With my BIAB process, I hit 1.054 (at 64 degrees) for a 5 gallon batch. I pitched the yeast, locked it up, cleaned up, and jumped on here.

My question is - what is the EFFECT of having a higher O.G. than “predicted?” Should I expect a higher F.G.? A beer with more alcohol? Different taste? Is there a reason to “force” the “correct” O.G.???

Thanks!

Yes to all. The FG will be higher, by about 1 point for every four that you exceeded OG. Alcohol level should be higher, by something around 1% for every ten points you exceeded OG. The beer flavor will not be the same either, as the ratio of bitterness to residual sugar (the cause of that FG) will not be as it was designed to be. So your beer will taste a bit sweeter than it should.
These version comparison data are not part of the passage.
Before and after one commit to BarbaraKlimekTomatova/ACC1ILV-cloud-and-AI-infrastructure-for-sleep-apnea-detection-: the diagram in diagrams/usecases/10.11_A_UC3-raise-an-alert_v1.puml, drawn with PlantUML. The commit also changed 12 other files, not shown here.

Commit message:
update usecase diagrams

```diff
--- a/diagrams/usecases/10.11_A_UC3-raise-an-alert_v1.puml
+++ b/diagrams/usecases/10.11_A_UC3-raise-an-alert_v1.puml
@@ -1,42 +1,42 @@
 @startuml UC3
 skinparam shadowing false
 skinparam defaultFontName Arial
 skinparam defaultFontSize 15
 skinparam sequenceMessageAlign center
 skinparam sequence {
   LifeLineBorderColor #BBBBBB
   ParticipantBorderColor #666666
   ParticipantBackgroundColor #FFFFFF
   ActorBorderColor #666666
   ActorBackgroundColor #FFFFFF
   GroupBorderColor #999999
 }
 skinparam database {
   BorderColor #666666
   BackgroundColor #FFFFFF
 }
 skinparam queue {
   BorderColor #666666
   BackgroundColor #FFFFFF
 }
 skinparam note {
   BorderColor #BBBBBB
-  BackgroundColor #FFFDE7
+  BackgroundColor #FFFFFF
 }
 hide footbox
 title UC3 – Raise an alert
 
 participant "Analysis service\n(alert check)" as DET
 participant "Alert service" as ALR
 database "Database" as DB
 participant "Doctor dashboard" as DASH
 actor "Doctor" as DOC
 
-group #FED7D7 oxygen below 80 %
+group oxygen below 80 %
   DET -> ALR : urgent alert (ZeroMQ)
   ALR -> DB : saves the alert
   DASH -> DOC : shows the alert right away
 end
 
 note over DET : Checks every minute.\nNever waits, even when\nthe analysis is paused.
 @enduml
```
If I miss OG by a few point, I don’t sweat it. 10 points is in the range where I would consider adding some extra water to bring it closer to target, but not so far out that it would be radically off. You might like it better that way - up to you.

Brew day yesterday was for all grain Slobber"2.0"(did the extract version 14 months ago as my first home brew, didn’t we all?) and hit the mark yesterday spot on 1.052. :smiley:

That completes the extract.